Revision tracking records:
********************

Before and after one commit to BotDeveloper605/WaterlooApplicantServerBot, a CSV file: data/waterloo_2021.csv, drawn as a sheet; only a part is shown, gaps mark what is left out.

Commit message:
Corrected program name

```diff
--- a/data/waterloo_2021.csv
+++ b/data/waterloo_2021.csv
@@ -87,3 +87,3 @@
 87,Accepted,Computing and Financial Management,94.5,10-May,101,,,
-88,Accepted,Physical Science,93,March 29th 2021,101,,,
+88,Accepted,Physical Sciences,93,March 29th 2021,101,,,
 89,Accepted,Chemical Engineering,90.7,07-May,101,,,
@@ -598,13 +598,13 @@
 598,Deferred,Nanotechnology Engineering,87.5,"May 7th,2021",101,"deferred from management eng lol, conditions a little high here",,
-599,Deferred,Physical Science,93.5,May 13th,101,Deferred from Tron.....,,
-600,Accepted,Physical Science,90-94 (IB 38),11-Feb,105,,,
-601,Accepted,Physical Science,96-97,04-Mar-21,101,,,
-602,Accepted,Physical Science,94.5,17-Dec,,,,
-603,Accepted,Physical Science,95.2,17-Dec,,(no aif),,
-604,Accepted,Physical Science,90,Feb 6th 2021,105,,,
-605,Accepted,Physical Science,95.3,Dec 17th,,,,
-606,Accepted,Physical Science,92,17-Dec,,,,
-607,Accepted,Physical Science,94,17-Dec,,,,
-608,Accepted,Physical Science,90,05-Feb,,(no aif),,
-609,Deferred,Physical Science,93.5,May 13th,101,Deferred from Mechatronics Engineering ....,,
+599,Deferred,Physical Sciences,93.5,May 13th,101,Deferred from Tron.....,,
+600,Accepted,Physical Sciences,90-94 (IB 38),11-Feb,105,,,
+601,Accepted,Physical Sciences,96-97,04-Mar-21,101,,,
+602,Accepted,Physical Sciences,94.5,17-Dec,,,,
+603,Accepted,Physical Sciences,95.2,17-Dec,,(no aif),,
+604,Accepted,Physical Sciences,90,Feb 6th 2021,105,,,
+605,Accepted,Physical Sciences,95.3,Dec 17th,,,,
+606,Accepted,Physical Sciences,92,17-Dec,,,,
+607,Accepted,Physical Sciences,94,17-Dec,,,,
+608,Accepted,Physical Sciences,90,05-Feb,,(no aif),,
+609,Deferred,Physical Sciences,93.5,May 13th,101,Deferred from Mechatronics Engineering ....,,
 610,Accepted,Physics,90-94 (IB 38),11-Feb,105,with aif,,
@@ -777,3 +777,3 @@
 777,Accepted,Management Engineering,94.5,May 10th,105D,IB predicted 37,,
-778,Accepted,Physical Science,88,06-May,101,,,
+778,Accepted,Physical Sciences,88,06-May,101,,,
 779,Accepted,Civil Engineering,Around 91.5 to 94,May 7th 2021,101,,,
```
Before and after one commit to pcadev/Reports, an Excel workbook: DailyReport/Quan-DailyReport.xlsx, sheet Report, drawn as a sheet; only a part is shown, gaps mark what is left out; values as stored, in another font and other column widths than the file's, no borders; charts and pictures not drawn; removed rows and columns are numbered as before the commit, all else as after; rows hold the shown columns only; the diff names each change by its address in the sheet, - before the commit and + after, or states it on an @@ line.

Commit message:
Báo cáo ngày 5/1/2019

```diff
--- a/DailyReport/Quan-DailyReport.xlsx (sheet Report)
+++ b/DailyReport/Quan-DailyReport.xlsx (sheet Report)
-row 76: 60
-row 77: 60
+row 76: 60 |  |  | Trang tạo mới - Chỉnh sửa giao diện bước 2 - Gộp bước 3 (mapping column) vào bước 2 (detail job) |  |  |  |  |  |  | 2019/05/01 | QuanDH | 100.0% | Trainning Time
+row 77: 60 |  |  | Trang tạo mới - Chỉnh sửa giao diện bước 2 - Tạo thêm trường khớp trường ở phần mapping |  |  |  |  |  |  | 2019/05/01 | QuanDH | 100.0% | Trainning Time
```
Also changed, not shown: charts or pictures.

********************

* [Assigned task]: All entries are to be retyped with no difference from the original.

* [Task response]:
Before and after one commit to BotDeveloper605/WaterlooApplicantServerBot, a CSV file: data/waterloo_2021.csv, drawn as a sheet; only a part is shown, gaps mark what is left out.

Commit message:
Corrected program name

```diff
--- a/data/waterloo_2021.csv
+++ b/data/waterloo_2021.csv
@@ -87,3 +87,3 @@
 87,Accepted,Computing and Financial Management,94.5,10-May,101,,,
-88,Accepted,Physical Science,93,March 29th 2021,101,,,
+88,Accepted,Physical Sciences,93,March 29th 2021,101,,,
 89,Accepted,Chemical Engineering,90.7,07-May,101,,,
@@ -598,13 +598,13 @@
 598,Deferred,Nanotechnology Engineering,87.5,"May 7th,2021",101,"deferred from management eng lol, conditions a little high here",,
-599,Deferred,Physical Science,93.5,May 13th,101,Deferred from Tron.....,,
-600,Accepted,Physical Science,90-94 (IB 38),11-Feb,105,,,
-601,Accepted,Physical Science,96-97,04-Mar-21,101,,,
-602,Accepted,Physical Science,94.5,17-Dec,,,,
-603,Accepted,Physical Science,95.2,17-Dec,,(no aif),,
-604,Accepted,Physical Science,90,Feb 6th 2021,105,,,
-605,Accepted,Physical Science,95.3,Dec 17th,,,,
-606,Accepted,Physical Science,92,17-Dec,,,,
-607,Accepted,Physical Science,94,17-Dec,,,,
-608,Accepted,Physical Science,90,05-Feb,,(no aif),,
-609,Deferred,Physical Science,93.5,May 13th,101,Deferred from Mechatronics Engineering ....,,
+599,Deferred,Physical Sciences,93.5,May 13th,101,Deferred from Tron.....,,
+600,Accepted,Physical Sciences,90-94 (IB 38),11-Feb,105,,,
+601,Accepted,Physical Sciences,96-97,04-Mar-21,101,,,
+602,Accepted,Physical Sciences,94.5,17-Dec,,,,
+603,Accepted,Physical Sciences,95.2,17-Dec,,(no aif),,
+604,Accepted,Physical Sciences,90,Feb 6th 2021,105,,,
+605,Accepted,Physical Sciences,95.3,Dec 17th,,,,
+606,Accepted,Physical Sciences,92,17-Dec,,,,
+607,Accepted,Physical Sciences,94,17-Dec,,,,
+608,Accepted,Physical Sciences,90,05-Feb,,(no aif),,
+609,Deferred,Physical Sciences,93.5,May 13th,101,Deferred from Mechatronics Engineering ....,,
 610,Accepted,Physics,90-94 (IB 38),11-Feb,105,with aif,,
@@ -777,3 +777,3 @@
 777,Accepted,Management Engineering,94.5,May 10th,105D,IB predicted 37,,
-778,Accepted,Physical Science,88,06-May,101,,,
+778,Accepted,Physical Sciences,88,06-May,101,,,
 779,Accepted,Civil Engineering,Around 91.5 to 94,May 7th 2021,101,,,
```
Before and after one commit to pcadev/Reports, an Excel workbook: DailyReport/Quan-DailyReport.xlsx, sheet Report, drawn as a sheet; only a part is shown, gaps mark what is left out; values as stored, in another font and other column widths than the file's, no borders; charts and pictures not drawn; removed rows and columns are numbered as before the commit, all else as after; rows hold the shown columns only; the diff names each change by its address in the sheet, - before the commit and + after, or states it on an @@ line.

Commit message:
Báo cáo ngày 5/1/2019

```diff
--- a/DailyReport/Quan-DailyReport.xlsx (sheet Report)
+++ b/DailyReport/Quan-DailyReport.xlsx (sheet Report)
-row 76: 60
-row 77: 60
+row 76: 60 |  |  | Trang tạo mới - Chỉnh sửa giao diện bước 2 - Gộp bước 3 (mapping column) vào bước 2 (detail job) |  |  |  |  |  |  | 2019/05/01 | QuanDH | 100.0% | Trainning Time
+row 77: 60 |  |  | Trang tạo mới - Chỉnh sửa giao diện bước 2 - Tạo thêm trường khớp trường ở phần mapping |  |  |  |  |  |  | 2019/05/01 | QuanDH | 100.0% | Trainning Time
```
Also changed, not shown: charts or pictures.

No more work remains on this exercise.